Exercise.
Whenever the string "Container" appears in a line below, please copy the line out.

Top of Data records

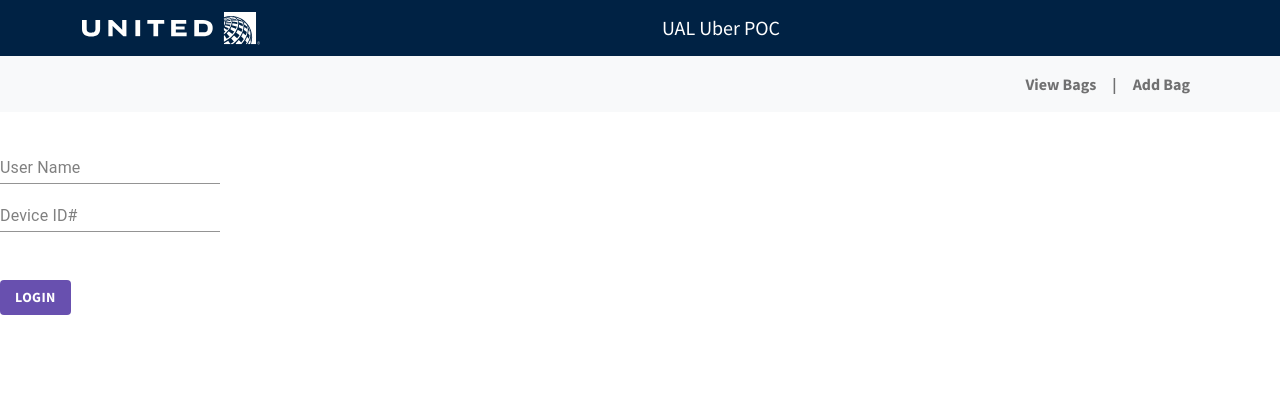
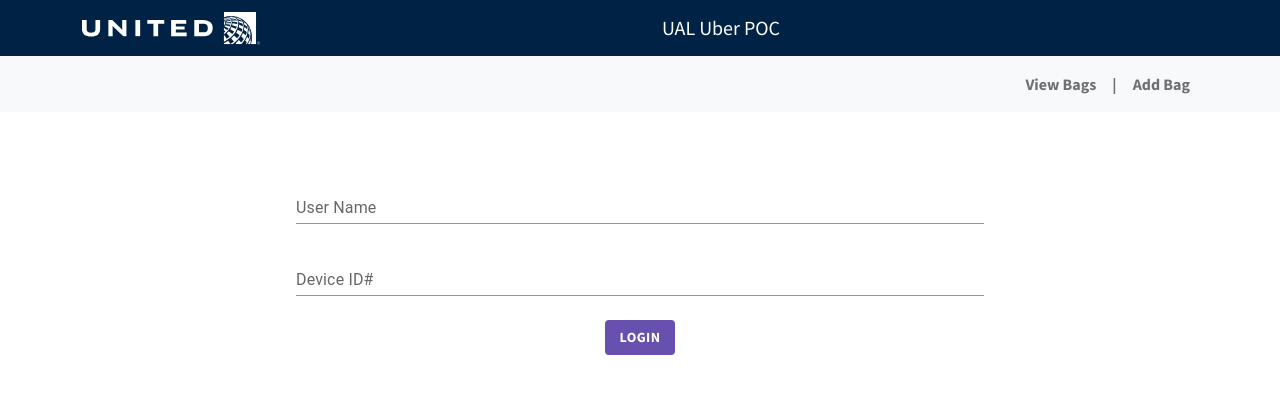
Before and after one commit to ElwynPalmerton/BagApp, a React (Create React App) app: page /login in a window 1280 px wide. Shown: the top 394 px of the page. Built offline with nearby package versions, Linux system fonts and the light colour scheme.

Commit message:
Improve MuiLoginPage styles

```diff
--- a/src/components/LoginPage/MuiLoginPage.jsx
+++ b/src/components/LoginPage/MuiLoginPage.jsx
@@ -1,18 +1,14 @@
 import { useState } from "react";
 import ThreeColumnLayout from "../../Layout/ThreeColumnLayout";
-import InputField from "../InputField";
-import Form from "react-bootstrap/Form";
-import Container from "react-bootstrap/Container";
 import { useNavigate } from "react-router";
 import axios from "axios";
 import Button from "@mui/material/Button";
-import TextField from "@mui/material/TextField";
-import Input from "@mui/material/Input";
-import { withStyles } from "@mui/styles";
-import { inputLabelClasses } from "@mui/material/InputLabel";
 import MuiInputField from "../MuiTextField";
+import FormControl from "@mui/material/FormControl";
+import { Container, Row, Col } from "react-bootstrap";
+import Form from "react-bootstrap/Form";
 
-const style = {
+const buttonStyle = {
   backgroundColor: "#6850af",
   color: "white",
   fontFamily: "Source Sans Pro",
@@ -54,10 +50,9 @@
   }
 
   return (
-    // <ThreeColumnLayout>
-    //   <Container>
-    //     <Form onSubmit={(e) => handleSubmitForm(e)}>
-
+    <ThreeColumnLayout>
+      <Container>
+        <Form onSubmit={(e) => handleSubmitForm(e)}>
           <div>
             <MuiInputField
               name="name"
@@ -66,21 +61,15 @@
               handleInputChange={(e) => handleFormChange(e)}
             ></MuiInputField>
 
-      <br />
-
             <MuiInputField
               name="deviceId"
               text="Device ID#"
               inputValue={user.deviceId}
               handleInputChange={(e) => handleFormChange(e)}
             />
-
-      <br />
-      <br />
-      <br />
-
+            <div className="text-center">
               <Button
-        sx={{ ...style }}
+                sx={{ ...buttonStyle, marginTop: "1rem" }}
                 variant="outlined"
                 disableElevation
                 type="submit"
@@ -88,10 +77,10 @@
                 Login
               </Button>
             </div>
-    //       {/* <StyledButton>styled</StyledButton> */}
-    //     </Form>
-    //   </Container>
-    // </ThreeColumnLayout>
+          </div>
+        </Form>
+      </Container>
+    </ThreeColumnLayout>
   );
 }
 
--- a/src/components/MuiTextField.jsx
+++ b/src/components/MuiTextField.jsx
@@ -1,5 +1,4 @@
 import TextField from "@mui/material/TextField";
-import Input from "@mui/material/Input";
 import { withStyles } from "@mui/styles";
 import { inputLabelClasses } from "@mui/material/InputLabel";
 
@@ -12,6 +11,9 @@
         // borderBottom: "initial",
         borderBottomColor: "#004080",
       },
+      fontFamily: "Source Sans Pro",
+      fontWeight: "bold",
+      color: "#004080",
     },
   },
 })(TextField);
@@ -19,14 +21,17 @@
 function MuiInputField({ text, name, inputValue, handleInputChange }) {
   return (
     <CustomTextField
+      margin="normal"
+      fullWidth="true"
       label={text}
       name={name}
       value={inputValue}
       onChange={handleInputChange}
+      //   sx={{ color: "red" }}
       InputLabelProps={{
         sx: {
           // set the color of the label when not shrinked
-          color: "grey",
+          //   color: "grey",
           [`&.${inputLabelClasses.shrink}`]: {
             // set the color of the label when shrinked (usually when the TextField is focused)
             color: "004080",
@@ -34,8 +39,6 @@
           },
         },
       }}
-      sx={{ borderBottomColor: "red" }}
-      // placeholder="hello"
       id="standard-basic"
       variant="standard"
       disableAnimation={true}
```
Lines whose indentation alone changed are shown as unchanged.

Bottom of Data records

Solution.
-import Container from "react-bootstrap/Container";
+import { Container, Row, Col } from "react-bootstrap";
-    //   <Container>
+      <Container>
-    //   </Container>
+      </Container>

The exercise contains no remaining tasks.